> **PROBLEM DESCRIPTION**: Give the entries again, precisely as they were written.

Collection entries
--------------------
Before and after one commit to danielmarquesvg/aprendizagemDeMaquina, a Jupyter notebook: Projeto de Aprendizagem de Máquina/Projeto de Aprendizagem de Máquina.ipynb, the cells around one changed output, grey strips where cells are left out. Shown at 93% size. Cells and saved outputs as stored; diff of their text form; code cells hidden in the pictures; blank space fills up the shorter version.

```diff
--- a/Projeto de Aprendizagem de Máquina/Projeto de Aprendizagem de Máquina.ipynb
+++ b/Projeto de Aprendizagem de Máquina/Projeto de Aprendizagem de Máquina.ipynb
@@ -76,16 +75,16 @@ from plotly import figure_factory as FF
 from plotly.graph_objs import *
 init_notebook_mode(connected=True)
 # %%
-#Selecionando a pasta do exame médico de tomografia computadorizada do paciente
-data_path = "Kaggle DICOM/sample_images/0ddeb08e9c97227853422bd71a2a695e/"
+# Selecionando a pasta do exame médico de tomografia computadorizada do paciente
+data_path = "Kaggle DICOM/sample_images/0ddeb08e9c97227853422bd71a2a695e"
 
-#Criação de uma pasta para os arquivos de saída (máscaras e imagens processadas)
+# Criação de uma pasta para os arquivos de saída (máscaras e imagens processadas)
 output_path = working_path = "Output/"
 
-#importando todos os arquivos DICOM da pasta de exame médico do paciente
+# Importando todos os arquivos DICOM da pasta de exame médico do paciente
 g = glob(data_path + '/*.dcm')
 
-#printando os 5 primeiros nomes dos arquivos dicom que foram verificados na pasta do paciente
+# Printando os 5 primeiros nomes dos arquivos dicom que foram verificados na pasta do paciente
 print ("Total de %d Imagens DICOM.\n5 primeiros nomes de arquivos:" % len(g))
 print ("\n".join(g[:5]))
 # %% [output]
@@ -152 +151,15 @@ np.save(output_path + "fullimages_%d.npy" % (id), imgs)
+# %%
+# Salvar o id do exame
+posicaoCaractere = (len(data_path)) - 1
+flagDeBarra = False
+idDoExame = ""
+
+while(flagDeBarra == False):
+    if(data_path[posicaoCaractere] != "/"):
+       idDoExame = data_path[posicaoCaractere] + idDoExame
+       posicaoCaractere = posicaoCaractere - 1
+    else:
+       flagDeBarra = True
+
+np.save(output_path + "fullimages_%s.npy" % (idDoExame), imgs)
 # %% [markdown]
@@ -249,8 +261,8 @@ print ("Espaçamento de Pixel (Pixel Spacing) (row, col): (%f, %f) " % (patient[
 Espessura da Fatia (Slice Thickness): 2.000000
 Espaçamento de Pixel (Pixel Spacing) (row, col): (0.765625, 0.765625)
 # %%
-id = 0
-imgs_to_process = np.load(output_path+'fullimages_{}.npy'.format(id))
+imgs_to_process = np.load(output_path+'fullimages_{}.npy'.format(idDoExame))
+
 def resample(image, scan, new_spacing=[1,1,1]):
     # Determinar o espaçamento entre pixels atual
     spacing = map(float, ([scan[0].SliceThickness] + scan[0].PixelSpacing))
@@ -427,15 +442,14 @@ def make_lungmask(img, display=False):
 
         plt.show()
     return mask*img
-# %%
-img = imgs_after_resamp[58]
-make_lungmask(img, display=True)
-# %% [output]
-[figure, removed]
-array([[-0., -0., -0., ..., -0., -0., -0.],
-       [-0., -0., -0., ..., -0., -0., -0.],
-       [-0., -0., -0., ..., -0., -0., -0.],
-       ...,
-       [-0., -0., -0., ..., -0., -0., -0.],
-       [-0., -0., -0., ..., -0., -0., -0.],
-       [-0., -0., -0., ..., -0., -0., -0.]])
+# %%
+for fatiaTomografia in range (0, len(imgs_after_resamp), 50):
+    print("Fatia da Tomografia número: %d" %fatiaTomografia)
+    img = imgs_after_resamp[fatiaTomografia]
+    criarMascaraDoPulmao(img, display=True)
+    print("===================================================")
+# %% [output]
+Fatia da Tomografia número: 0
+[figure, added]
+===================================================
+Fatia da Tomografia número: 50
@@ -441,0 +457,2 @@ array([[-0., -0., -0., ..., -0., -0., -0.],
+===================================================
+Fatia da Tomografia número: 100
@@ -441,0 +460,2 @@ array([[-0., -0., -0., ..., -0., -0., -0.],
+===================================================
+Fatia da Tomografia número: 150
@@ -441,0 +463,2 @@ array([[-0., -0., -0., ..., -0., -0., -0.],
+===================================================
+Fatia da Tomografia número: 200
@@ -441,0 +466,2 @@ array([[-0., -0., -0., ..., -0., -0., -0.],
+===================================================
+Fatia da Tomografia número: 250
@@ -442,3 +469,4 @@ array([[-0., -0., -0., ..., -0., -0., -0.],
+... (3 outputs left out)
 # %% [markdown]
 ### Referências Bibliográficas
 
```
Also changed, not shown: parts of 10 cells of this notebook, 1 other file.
--------------------
> **RESPONSE BELOW**:
Before and after one commit to danielmarquesvg/aprendizagemDeMaquina, a Jupyter notebook: Projeto de Aprendizagem de Máquina/Projeto de Aprendizagem de Máquina.ipynb, the cells around one changed output, grey strips where cells are left out. Shown at 93% size. Cells and saved outputs as stored; diff of their text form; code cells hidden in the pictures; blank space fills up the shorter version.

```diff
--- a/Projeto de Aprendizagem de Máquina/Projeto de Aprendizagem de Máquina.ipynb
+++ b/Projeto de Aprendizagem de Máquina/Projeto de Aprendizagem de Máquina.ipynb
@@ -76,16 +75,16 @@ from plotly import figure_factory as FF
 from plotly.graph_objs import *
 init_notebook_mode(connected=True)
 # %%
-#Selecionando a pasta do exame médico de tomografia computadorizada do paciente
-data_path = "Kaggle DICOM/sample_images/0ddeb08e9c97227853422bd71a2a695e/"
+# Selecionando a pasta do exame médico de tomografia computadorizada do paciente
+data_path = "Kaggle DICOM/sample_images/0ddeb08e9c97227853422bd71a2a695e"
 
-#Criação de uma pasta para os arquivos de saída (máscaras e imagens processadas)
+# Criação de uma pasta para os arquivos de saída (máscaras e imagens processadas)
 output_path = working_path = "Output/"
 
-#importando todos os arquivos DICOM da pasta de exame médico do paciente
+# Importando todos os arquivos DICOM da pasta de exame médico do paciente
 g = glob(data_path + '/*.dcm')
 
-#printando os 5 primeiros nomes dos arquivos dicom que foram verificados na pasta do paciente
+# Printando os 5 primeiros nomes dos arquivos dicom que foram verificados na pasta do paciente
 print ("Total de %d Imagens DICOM.\n5 primeiros nomes de arquivos:" % len(g))
 print ("\n".join(g[:5]))
 # %% [output]
@@ -152 +151,15 @@ np.save(output_path + "fullimages_%d.npy" % (id), imgs)
+# %%
+# Salvar o id do exame
+posicaoCaractere = (len(data_path)) - 1
+flagDeBarra = False
+idDoExame = ""
+
+while(flagDeBarra == False):
+    if(data_path[posicaoCaractere] != "/"):
+       idDoExame = data_path[posicaoCaractere] + idDoExame
+       posicaoCaractere = posicaoCaractere - 1
+    else:
+       flagDeBarra = True
+
+np.save(output_path + "fullimages_%s.npy" % (idDoExame), imgs)
 # %% [markdown]
@@ -249,8 +261,8 @@ print ("Espaçamento de Pixel (Pixel Spacing) (row, col): (%f, %f) " % (patient[
 Espessura da Fatia (Slice Thickness): 2.000000
 Espaçamento de Pixel (Pixel Spacing) (row, col): (0.765625, 0.765625)
 # %%
-id = 0
-imgs_to_process = np.load(output_path+'fullimages_{}.npy'.format(id))
+imgs_to_process = np.load(output_path+'fullimages_{}.npy'.format(idDoExame))
+
 def resample(image, scan, new_spacing=[1,1,1]):
     # Determinar o espaçamento entre pixels atual
     spacing = map(float, ([scan[0].SliceThickness] + scan[0].PixelSpacing))
@@ -427,15 +442,14 @@ def make_lungmask(img, display=False):
 
         plt.show()
     return mask*img
-# %%
-img = imgs_after_resamp[58]
-make_lungmask(img, display=True)
-# %% [output]
-[figure, removed]
-array([[-0., -0., -0., ..., -0., -0., -0.],
-       [-0., -0., -0., ..., -0., -0., -0.],
-       [-0., -0., -0., ..., -0., -0., -0.],
-       ...,
-       [-0., -0., -0., ..., -0., -0., -0.],
-       [-0., -0., -0., ..., -0., -0., -0.],
-       [-0., -0., -0., ..., -0., -0., -0.]])
+# %%
+for fatiaTomografia in range (0, len(imgs_after_resamp), 50):
+    print("Fatia da Tomografia número: %d" %fatiaTomografia)
+    img = imgs_after_resamp[fatiaTomografia]
+    criarMascaraDoPulmao(img, display=True)
+    print("===================================================")
+# %% [output]
+Fatia da Tomografia número: 0
+[figure, added]
+===================================================
+Fatia da Tomografia número: 50
@@ -441,0 +457,2 @@ array([[-0., -0., -0., ..., -0., -0., -0.],
+===================================================
+Fatia da Tomografia número: 100
@@ -441,0 +460,2 @@ array([[-0., -0., -0., ..., -0., -0., -0.],
+===================================================
+Fatia da Tomografia número: 150
@@ -441,0 +463,2 @@ array([[-0., -0., -0., ..., -0., -0., -0.],
+===================================================
+Fatia da Tomografia número: 200
@@ -441,0 +466,2 @@ array([[-0., -0., -0., ..., -0., -0., -0.],
+===================================================
+Fatia da Tomografia número: 250
@@ -442,3 +469,4 @@ array([[-0., -0., -0., ..., -0., -0., -0.],
+... (3 outputs left out)
 # %% [markdown]
 ### Referências Bibliográficas
 
```
Also changed, not shown: parts of 10 cells of this notebook, 1 other file.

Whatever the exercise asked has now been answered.